Thermal neutron detector
Project duration: 2010 to 2011
Project manager: Zdeněk Vykydal
Devices from the Medipix family prove to be an excellent tool for measurement and characterization of complex radiation fields including thermal and fast neutrons. The use of a neutron detector in planetary remote sensing is an important tool in the search for hydrogenous materials and specifically the presence of water which is the essential ingredient in the search for extraterrestrial life. In addition, high sensitivity neutron measurements used in combination with X-ray and gamma-ray measurements, improves the analysis of the atomic composition of regolith, which in turn, is used to interpret surface geology and ultimately planetary evolution.

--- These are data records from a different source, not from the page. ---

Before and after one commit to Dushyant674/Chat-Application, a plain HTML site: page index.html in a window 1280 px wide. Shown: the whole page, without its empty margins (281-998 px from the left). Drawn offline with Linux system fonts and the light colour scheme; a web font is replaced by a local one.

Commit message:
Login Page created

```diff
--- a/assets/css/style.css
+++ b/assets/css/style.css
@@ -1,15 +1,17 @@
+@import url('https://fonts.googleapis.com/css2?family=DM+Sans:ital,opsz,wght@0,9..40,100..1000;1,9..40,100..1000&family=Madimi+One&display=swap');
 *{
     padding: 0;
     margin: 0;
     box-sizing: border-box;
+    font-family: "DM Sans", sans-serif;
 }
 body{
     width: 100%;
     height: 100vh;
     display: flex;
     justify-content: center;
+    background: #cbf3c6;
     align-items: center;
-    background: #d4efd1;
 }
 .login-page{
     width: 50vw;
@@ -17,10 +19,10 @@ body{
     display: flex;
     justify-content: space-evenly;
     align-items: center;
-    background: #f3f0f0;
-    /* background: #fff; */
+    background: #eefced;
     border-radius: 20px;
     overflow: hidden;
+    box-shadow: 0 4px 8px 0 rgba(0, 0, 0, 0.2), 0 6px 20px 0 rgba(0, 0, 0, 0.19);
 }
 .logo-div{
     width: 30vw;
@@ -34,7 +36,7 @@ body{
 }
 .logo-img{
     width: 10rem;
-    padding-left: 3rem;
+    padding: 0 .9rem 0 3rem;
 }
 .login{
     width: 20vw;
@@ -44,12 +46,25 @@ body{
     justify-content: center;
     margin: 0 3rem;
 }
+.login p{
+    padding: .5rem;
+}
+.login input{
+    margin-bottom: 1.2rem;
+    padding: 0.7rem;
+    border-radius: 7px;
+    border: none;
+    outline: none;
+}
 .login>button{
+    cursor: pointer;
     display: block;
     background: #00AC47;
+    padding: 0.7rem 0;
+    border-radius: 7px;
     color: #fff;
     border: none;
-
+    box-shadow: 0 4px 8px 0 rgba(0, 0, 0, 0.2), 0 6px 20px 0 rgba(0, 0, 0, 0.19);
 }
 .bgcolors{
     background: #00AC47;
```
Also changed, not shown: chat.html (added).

High spatial resolution (matrix of 256 x 256 pixels of 55 µm x 55 m pitch) and sensitivity of the Medipix detector allows visualizing directly the energy loss and charge collection processes in the sensor material (300 µm thick silicon in this case). The different radiation types have different characteristic shapes and it is possible to use this information for very effective background suppression. Since silicon itself is insensitive to thermal neutrons a 6Li in the form of 6LiF powder was used to convert thermal neutrons into charged particles via the reaction 6Li + n -> α + 3H. Detection efficiency for thermal neutrons is above 1%.
In order to meet ESA standards for spacecraft equipment a compact, low power and lightweight FPGA based readout system communicating via SpaceWire interface was developed. Dimensions of the whole device including Medipix chipboard are 160 x 75 x 15 mm with total weight is 70 g. Power consumption of the device is 1.4 W during measurement and 0.75 W when the detector is in standby. Readout speed is 7 fps with single Medipix device which is sufficient for the target application.
Furthermore, the whole detection system is mass and power efficient in comparison with the gas proportional detectors which are standardly used in space applications for thermal neutron detection.
The project was carried out with ESA grant support No. 22907/09/NL/CBi.
The Institute of Experimental and Applied Physics
IEAP is the research center of the Czech Technical University in Prague (CTU) for applied and fundamental research in experimental physics of the microworld. R&D focuses on advanced instrumentation and new methods with novel applications in biomedical imaging and space. The IEAP CTU has presently over 80 staff members with one fifth of foreigners and many Ph.D. students and young researchers. The institute is equipped with modern facilities such as high-resolution micro-tomography units and widerange gamma-ray source facilities designed and constructed by IEAP teams. The latter facilities serve for calibration of spacecraft instruments including a transportable station for remote onsite measurements at ESA Test Centers. The institute operates also a Van de Graaff accelerator which provides light ion and mono-energetic fast neutron sources for space-related research.
What would you name as main benefits of the project to you and your company?
“The project of Highly Miniaturized and Sensitive Thermal Neutron Detector for Space Applications” falls in the long-term research strategy of the IEAP CTU in development of the complex radiation field characterization methodology (including fast and thermal neutrons) and appropriate instrumentation. IEAP CTU has already long-term experience in this field which has been demonstrated by the ATLAS-MPX detector network built and operated inside the ATLAS experiment at CERN. Collaboration with ESA opens up the possibility of practical application of this research in space.”